John adds these tips about how you can use personal contacts to increase your chances of getting a favorable nod from the budget committee.

  • “Never underestimate the value of meeting budget committee members in a social setting. If possible, invite one or two members to dinner, well away from the work place. Work your way through the entire committee, and never leave anyone out. Space this effort over a two-month period to manage the cost; you will get it back when your own pay review comes up.
  • “Find out what each committee member’s pet hate and love is in regard to the company. Once you find a common thread of what’s in and out, tailor your pitch to hit those areas, and then heads will nod more than shake.”
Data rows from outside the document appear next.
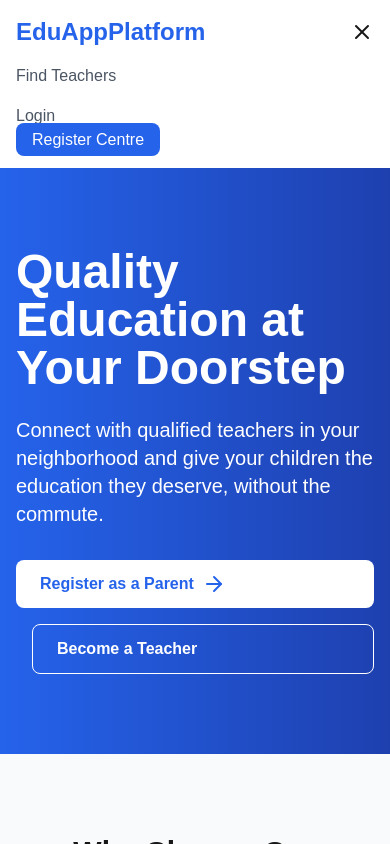
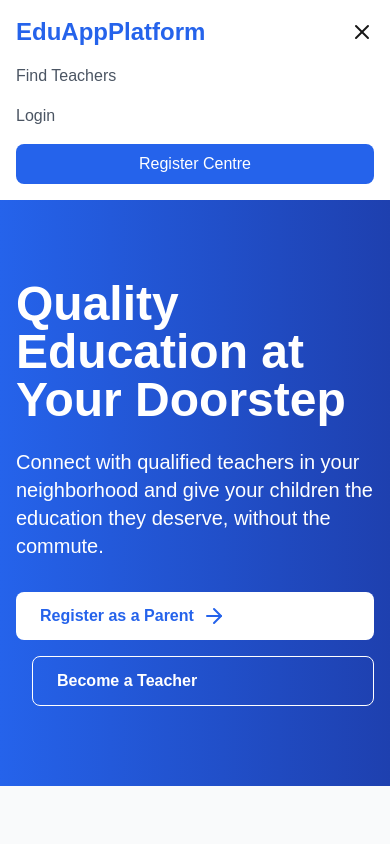
Before and after one commit to oyekanm/Eduapp, a Next.js app: page / in a window 390 px wide. Both pictures are taken after a click on the button 362 px from the left and 32 px from the top of the page. Shown: the top 844 px of the page. Built offline with nearby package versions, Linux system fonts and the light colour scheme.

Commit message:
added cnetre regristration

```diff
--- a/src/layout/navbar.tsx
+++ b/src/layout/navbar.tsx
@@ -57,7 +57,7 @@ export default function Navbar() {
           </Link>
           <Link
             href="/auth/register/centre"
-            className="bg-blue-600 text-white mt-4 w-full text-center px-4 py-2 rounded-lg hover:bg-blue-700"
+            className="bg-blue-600 text-white mt-4 w-full text-center block px-4 py-2 rounded-lg hover:bg-blue-700"
           >
             Register Centre
           </Link>
```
Rally the troops
Wes W., an IT consultant with Hewlett-Packard, suggested that one important avenue for gaining the support of management for budget proposals is to get grass roots support for proposed projects.

“If the managers are hearing the need for a new program or technology from the engineers and the IT department includes a budget item for the same, you have better chances to gain approval. Of course, getting this support may also mean you get the feedback you need to improve your project deliverable.”
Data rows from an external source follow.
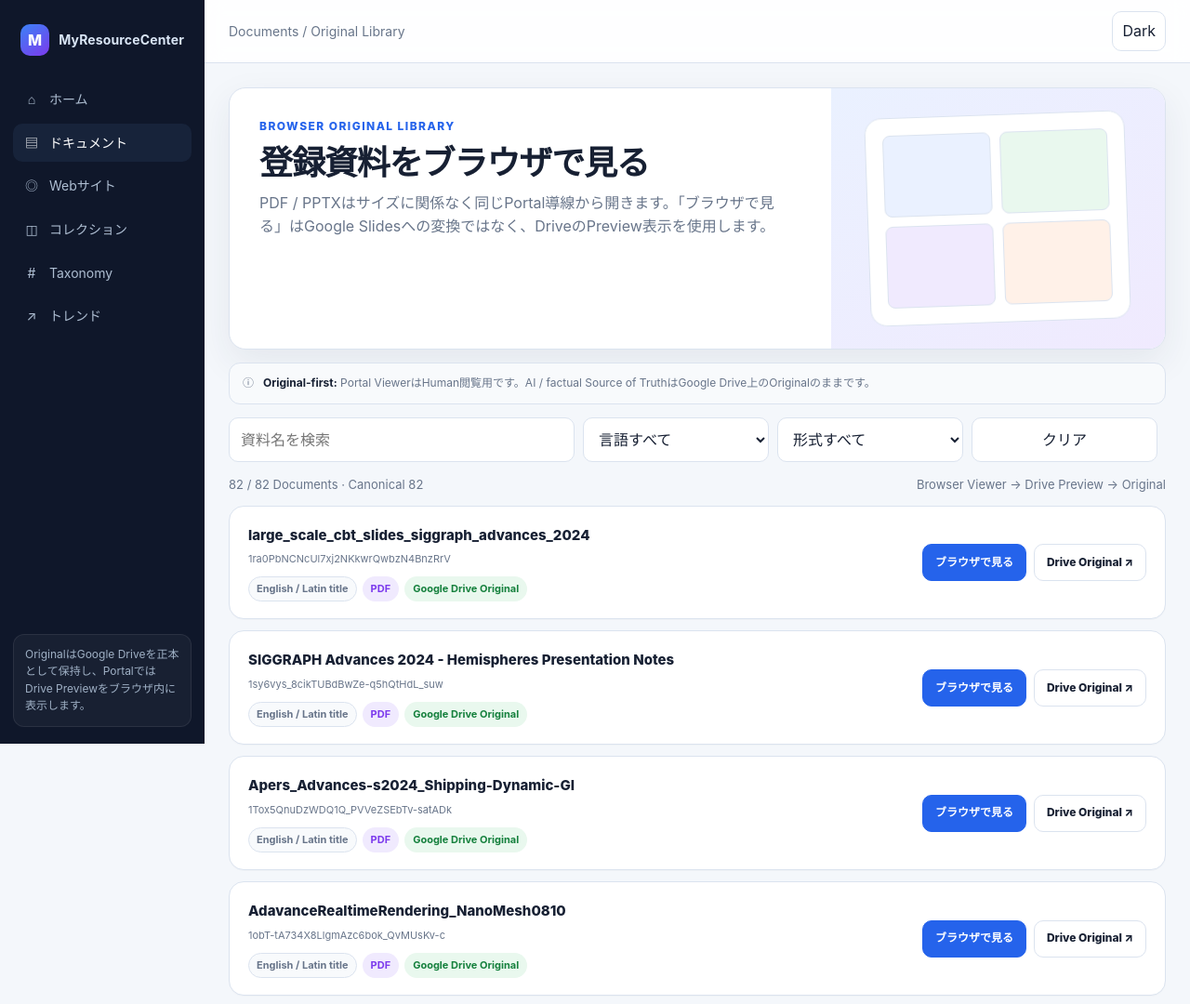
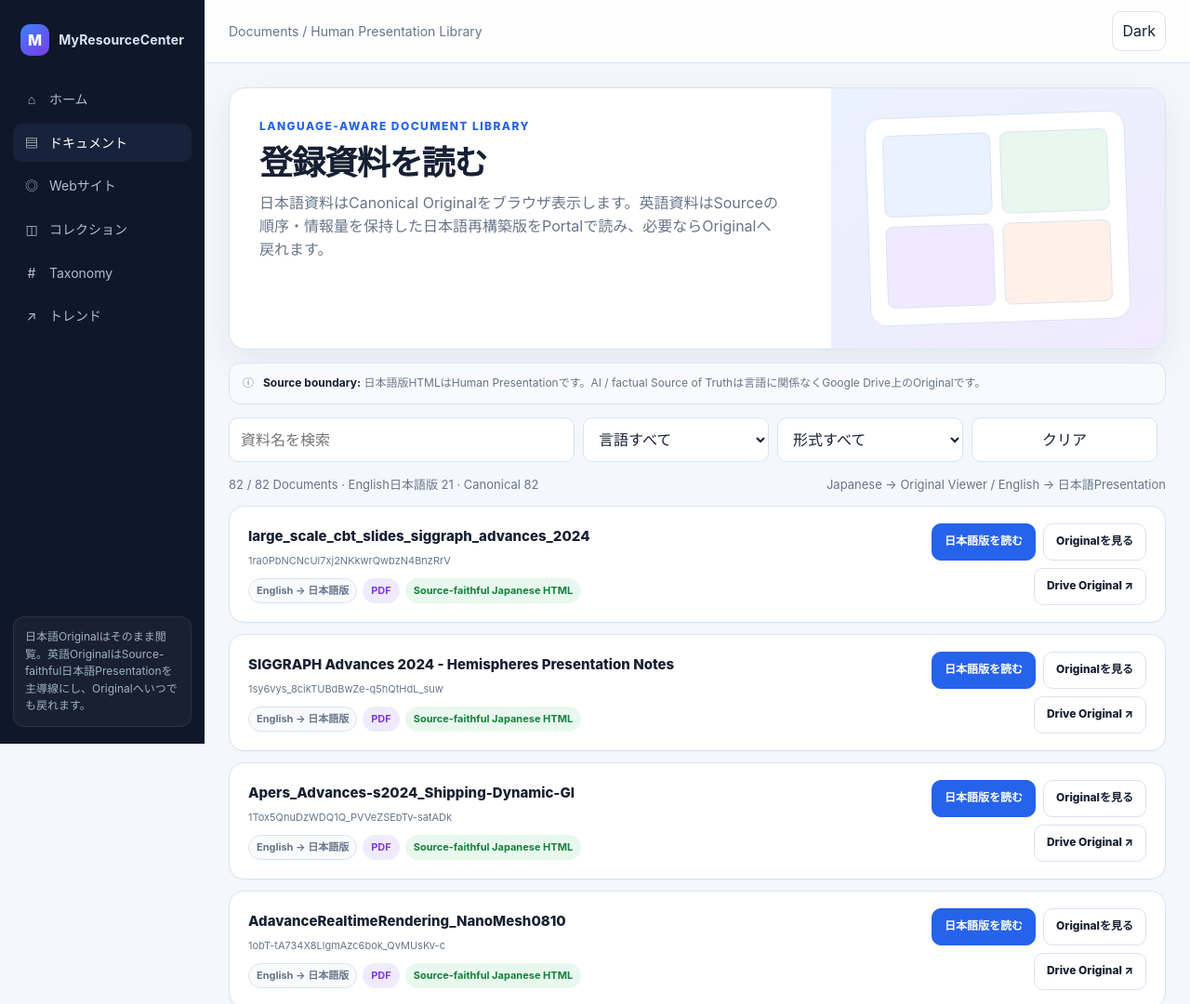
Before and after one commit to DarumaPPAP/MyResourceCenter-Portal, a plain HTML site: page documents.html in a window 1280 px wide. Shown: the top 1080 px of the page at 93% size. Drawn offline with Linux system fonts and the light colour scheme.

Commit message:
fix: route English originals to Japanese presentations

```diff
--- a/documents.html
+++ b/documents.html
@@ -4,7 +4,7 @@
   <meta charset="utf-8">
   <meta name="viewport" content="width=device-width,initial-scale=1">
   <title>Documents | MyResourceCenter</title>
-  <meta name="description" content="Google Drive OriginalをPortal内ブラウザViewerで閲覧します。">
+  <meta name="description" content="日本語OriginalはDrive Viewer、英語OriginalはSource-faithful日本語Presentationで閲覧します。">
   <link rel="stylesheet" href="assets/site.css">
   <link rel="stylesheet" href="assets/documents.css">
   <script defer src="assets/portal.js"></script>
@@ -15,33 +15,33 @@
   <aside class="sidebar">
     <div class="brand-lockup"><div class="brand-mark">M</div><div class="brand-name">MyResourceCenter</div></div>
     <nav class="side-nav"><a href="index.html"><span class="icon">⌂</span>ホーム</a><a class="active" href="documents.html"><span class="icon">▤</span>ドキュメント</a><a href="websites.html"><span class="icon">◎</span>Webサイト</a></nav>
-    <div class="sidebar-note">OriginalはGoogle Driveを正本として保持し、PortalではDrive Previewをブラウザ内に表示します。</div>
+    <div class="sidebar-note">日本語Originalはそのまま閲覧。英語OriginalはSource-faithful日本語Presentationを主導線にし、Originalへいつでも戻れます。</div>
   </aside>
   <main class="main">
-    <header class="topbar"><div class="breadcrumb">Documents / Original Library</div><div class="top-actions"><button class="icon-button theme-toggle" type="button">Dark</button></div></header>
+    <header class="topbar"><div class="breadcrumb">Documents / Human Presentation Library</div><div class="top-actions"><button class="icon-button theme-toggle" type="button">Dark</button></div></header>
     <nav class="mobile-nav"><a href="index.html">ホーム</a><a href="documents.html">Documents</a><a href="websites.html">Websites</a></nav>
     <div class="content">
       <section class="hero">
         <div class="hero-copy">
-          <div class="eyebrow">Browser Original Library</div>
-          <h1>登録資料をブラウザで見る</h1>
-          <p>PDF / PPTXはサイズに関係なく同じPortal導線から開きます。「ブラウザで見る」はGoogle Slidesへの変換ではなく、DriveのPreview表示を使用します。</p>
+          <div class="eyebrow">Language-aware Document Library</div>
+          <h1>登録資料を読む</h1>
+          <p>日本語資料はCanonical Originalをブラウザ表示します。英語資料はSourceの順序・情報量を保持した日本語再構築版をPortalで読み、必要ならOriginalへ戻れます。</p>
         </div>
         <div class="hero-visual"><div class="library-illustration"><div class="book"></div><div class="book"></div><div class="book"></div><div class="book"></div></div></div>
       </section>
 
-      <div class="library-note"><span>ⓘ</span><div><strong>Original-first:</strong> Portal ViewerはHuman閲覧用です。AI / factual Source of TruthはGoogle Drive上のOriginalのままです。</div></div>
+      <div class="library-note"><span>ⓘ</span><div><strong>Source boundary:</strong> 日本語版HTMLはHuman Presentationです。AI / factual Source of Truthは言語に関係なくGoogle Drive上のOriginalです。</div></div>
 
       <div class="toolbar">
         <input id="q" type="search" placeholder="資料名を検索">
-        <select id="language"><option value="">言語すべて</option><option value="ja">Japanese</option><option value="en">English / Latin title</option></select>
+        <select id="language"><option value="">言語すべて</option><option value="ja">Japanese Original</option><option value="en">English → 日本語版</option></select>
         <select id="format"><option value="">形式すべて</option><option value="PDF">PDF</option><option value="PPTX">PPTX</option></select>
         <button id="clear" type="button">クリア</button>
       </div>
-      <div class="result-meta"><span id="count">読み込み中…</span><span>Browser Viewer → Drive Preview → Original</span></div>
+      <div class="result-meta"><span id="count">読み込み中…</span><span>Japanese → Original Viewer / English → 日本語Presentation</span></div>
       <div class="document-library" id="list"></div>
     </div>
-    <footer class="footer">MyResourceCenter Human Portal · Browser Original Viewer</footer>
+    <footer class="footer">MyResourceCenter Human Portal · Language-aware Presentation Routing</footer>
   </main>
 </div>
 <script>
@@ -49,34 +49,39 @@ window.addEventListener('DOMContentLoaded',async()=>{
  const C=window.MRCCatalog,q=document.getElementById('q'),language=document.getElementById('language'),format=document.getElementById('format'),list=document.getElementById('list'),count=document.getElementById('count');
  const pptxDriveIds=new Set(['1Qwi3KM9tMrS5l6UTV2hxq-2bdKZ_I65D','1xCFGRnfIEqsL_QJeAol9NKVo1e0gczU3','1o4ac9OZbTpmKnJG7WHGceGfTX6m3cBst','1MW1xyfZMHH94TSffUtr7VZU55fmqTfgK','14H8ECh-O866I5cARXLfWZfikDimyAS1F','1EI-NZzaPy1LNZIMUgZFYCi3MIHWJd7nV','1EjDPNwlzQTuIx6GwEIabRH5q3z77AtGc','1Exs8DZWIN3wlGiGtCK3TtU0CDCo2UrW8','1ydyK0Uy7ZLLm8be6638JbIflCoeUZt-6','1Rb5W0y2ugXeDr1Kw4MpN3lybaxz0TXYr']);
  const titleOf=file=>String(file||'').replace(/\.pdf$/i,'').replace(/\.pptx$/i,'');
- const langOf=value=>/[ぁ-んァ-ヶ一-龠々〆〤]/.test(String(value||''))?'ja':'en';
  const driveIdOf=url=>{const m=String(url||'').match(/\/d\/([^/]+)/);return m?m[1]:'';};
  const viewerHref=x=>`viewer.html?id=${encodeURIComponent(x.driveId)}&format=${encodeURIComponent(x.format)}&title=${encodeURIComponent(x.title)}`;
  try{
-  const loaded=await C.loadMany('original-documents','originals-base-01','originals-base-02','originals-base-03','resources-06');
+  const loaded=await C.loadMany('original-documents','originals-base-01','originals-base-02','originals-base-03','resources-06','english-presentations');
   const meta=loaded['original-documents'];
-  const base=[...loaded['originals-base-01'],...loaded['originals-base-02'],...loaded['originals-base-03']].map(x=>({id:`DRIVE:${x.driveId}`,title:titleOf(x.file),file:x.file,url:x.url,driveId:x.driveId,format:String(x.kind||'').toUpperCase(),language:langOf(x.file)}));
-  const supplemental=(loaded['resources-06']||[]).map(x=>{const driveId=driveIdOf(x.url);return{id:x.id,title:x.title,file:x.title,url:x.url,driveId,format:pptxDriveIds.has(driveId)?'PPTX':'PDF',language:langOf(x.title)};});
+  const englishRows=loaded['english-presentations']?.presentations||[];
+  const englishByDriveId=new Map(englishRows.map(x=>[x.driveId,x]));
+  const base=[...loaded['originals-base-01'],...loaded['originals-base-02'],...loaded['originals-base-03']].map(x=>({id:`DRIVE:${x.driveId}`,title:titleOf(x.file),file:x.file,url:x.url,driveId:x.driveId,format:String(x.kind||'').toUpperCase()}));
+  const supplemental=(loaded['resources-06']||[]).map(x=>{const driveId=driveIdOf(x.url);return{id:x.id,title:x.title,file:x.title,url:x.url,driveId,format:pptxDriveIds.has(driveId)?'PPTX':'PDF'};});
   const unique=new Map();[...base,...supplemental].forEach(x=>{if(x.url&&!unique.has(x.url))unique.set(x.url,x);});
-  const rows=[...unique.values()];
+  const rows=[...unique.values()].map(x=>{const presentation=englishByDriveId.get(x.driveId);return{...x,language:presentation?'en':'ja',presentation};});
   const initial=C.query('q');if(initial)q.value=initial;
   const render=()=>{
    const s=q.value.trim().toLowerCase();
    const filtered=rows.filter(x=>(!s||x.title.toLowerCase().includes(s)||String(x.file).toLowerCase().includes(s))&&(!language.value||x.language===language.value)&&(!format.value||x.format===format.value));
    const configured=meta.counts?.total||rows.length;
-   count.textContent=`${filtered.length} / ${rows.length} Documents · Canonical ${configured}`;
+   count.textContent=`${filtered.length} / ${rows.length} Documents · English日本語版 ${englishRows.length} · Canonical ${configured}`;
    list.innerHTML=filtered.map(x=>{
     const original=C.safeExternalUrl(x.url);
     const viewer=viewerHref(x);
-    const label=x.language==='ja'?'Japanese':'English / Latin title';
+    const isEnglish=Boolean(x.presentation);
+    const primary=isEnglish?`documents/English/${encodeURIComponent(x.presentation.slug)}/index.html`:viewer;
+    const languageLabel=isEnglish?'English → 日本語版':'Japanese Original';
     const resourceLabel=x.id.startsWith('RES-')?x.id:x.driveId;
-    return `<article class="resource-card"><div class="resource-main"><a class="resource-title" href="${C.escapeHtml(viewer)}">${C.escapeHtml(x.title)}</a><div class="resource-id">${C.escapeHtml(resourceLabel)}</div><div class="resource-meta"><span class="resource-pill">${C.escapeHtml(label)}</span><span class="resource-pill format-pill">${C.escapeHtml(x.format)}</span><span class="resource-pill storage-pill">Google Drive Original</span></div></div><div class="resource-actions"><a class="resource-button primary" href="${C.escapeHtml(viewer)}">ブラウザで見る</a><a class="resource-button" href="${C.escapeHtml(original)}" target="_blank" rel="noopener noreferrer">Drive Original ↗</a></div></article>`;
+    const primaryLabel=isEnglish?'日本語版を読む':'ブラウザで見る';
+    const routeLabel=isEnglish?'Source-faithful Japanese HTML':'Google Drive Original';
+    return `<article class="resource-card"><div class="resource-main"><a class="resource-title" href="${C.escapeHtml(primary)}">${C.escapeHtml(x.title)}</a><div class="resource-id">${C.escapeHtml(resourceLabel)}</div><div class="resource-meta"><span class="resource-pill">${C.escapeHtml(languageLabel)}</span><span class="resource-pill format-pill">${C.escapeHtml(x.format)}</span><span class="resource-pill storage-pill">${C.escapeHtml(routeLabel)}</span></div></div><div class="resource-actions"><a class="resource-button primary" href="${C.escapeHtml(primary)}">${C.escapeHtml(primaryLabel)}</a>${isEnglish?`<a class="resource-button" href="${C.escapeHtml(viewer)}">Originalを見る</a>`:''}<a class="resource-button" href="${C.escapeHtml(original)}" target="_blank" rel="noopener noreferrer">Drive Original ↗</a></div></article>`;
    }).join('')||'<div class="empty">条件に一致するDocumentはありません。</div>';
   };
   [q,language,format].forEach(el=>el.addEventListener(el===q?'input':'change',render));
   document.getElementById('clear').addEventListener('click',()=>{q.value='';language.value='';format.value='';render();});
   render();
- }catch(e){console.error(e);list.innerHTML='<div class="empty">Original Document Catalogの読み込みに失敗しました。</div>';count.textContent='Catalog load failed';}
+ }catch(e){console.error(e);list.innerHTML='<div class="empty">Document Catalogの読み込みに失敗しました。</div>';count.textContent='Catalog load failed';}
 });
 </script>
 </body>
```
Curtis M. suggests the same tactic, but his focus is on support from a different camp.

“One of the best techniques I have found is to identify those members of the budget approval committee who have a vested interest in my major projects and consult with them individually in advance to know what points to push and what hot spots to avoid. It not only helps me be better prepared, but it also positions an internal champion for me.”

There’s no ”i” in “team”
Harvey N. reminds us that words count, especially when you’re talking about money and getting more of it.
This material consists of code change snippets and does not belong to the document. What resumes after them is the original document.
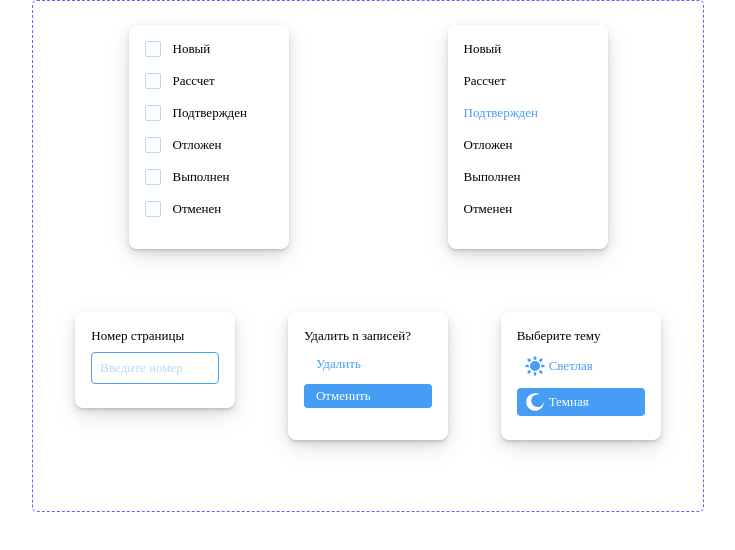
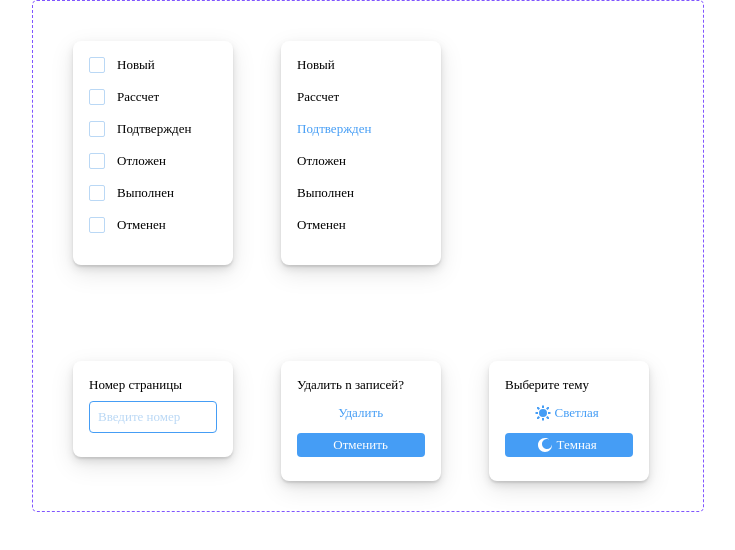
Before and after one commit to dlinev/admin-panel-makeup, a website: page blocks/dropdown.html in a window 1280 px wide. Shown: the whole page, without its empty margins (272-1007 px from the left). Drawn offline with Linux system fonts and the light colour scheme.

Commit message:
Update dropdown

```diff
--- a/blocks/dropdown.css
+++ b/blocks/dropdown.css
@@ -12,7 +12,6 @@
 .dropdown-single {
   display: flex;
   margin-bottom: 3rem;
-  justify-content: space-around;
 }
 
 .dropdown-block {
@@ -22,6 +21,7 @@
     0px 2px 2px rgba(0, 0, 0, 0.1);
   padding: 1rem;
   border-radius: 8px;
+  margin: 24px;
 }
 .dropdown-short {
   height: 6rem;
@@ -67,6 +67,7 @@
 
 .dropdown__text {
   display: inline-block;
+  font-family: Ubuntu;
   font-size: 13px;
   line-height: 16px;
 }
@@ -113,7 +114,11 @@
 
 .button__item {
   display: flex;
-  align-items: center;
+
+  flex-direction: row;
+  justify-content: center;
+  align-items: flex-start;
+
   cursor: pointer;
   border: none;
   background-color: transparent;
@@ -144,8 +149,8 @@
   color: var(--button-font-color-normal);
 }
 .button__img {
-  width: 1.25rem;
-  height: 1.25rem;
+  width: 16px;
+  height: 16px;
 }
 .button__text {
   font-size: 13px;
```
“Don’t say ‘I need’, or ‘my department needs,’ or ‘my staff needs.’ Say, ‘the school needs,’ or ‘the business will benefit by,’ or ‘you will get in return,’ etc.”

Be thrifty and document the benefits of your purchases
Larry S. said that the most important lesson he learned from his first boss was “never spend budget unless necessary,” and the second lesson was to make sure management is made aware of the benefit gained from the spending.

He said that during his 40 years of managing annual IT organization budgets, he almost always came in under budget, rarely spent all the capital money, and had ample training and conference budgets.

“I made sure that the need was real and the benefit justified the expenditure before sending someone to a conference or training course, or buying that new server or software product. And I followed up with a report on the benefit gained in terms of accomplishments, objectives realized, projects completed under budget or ahead of schedule, or other tangible and quantifiable results.

“A prime example might be the crisis we averted when the power failed and that was followed by a surge that crippled half the companies in the area because we had a good uninterruptible power supply and backup system. Unless you make a point of relating the two issues, management won’t, and there will always be that doubt in their minds that any benefit was ever realized.”
It looks like you have to know your managers pretty well if you want good budget numbers. Have you tried any of the suggestions above, such as having dinner with executives or pitching your projects to them? Send us your stories of what works and what doesn’t when it comes to getting to know the decision makers at your company.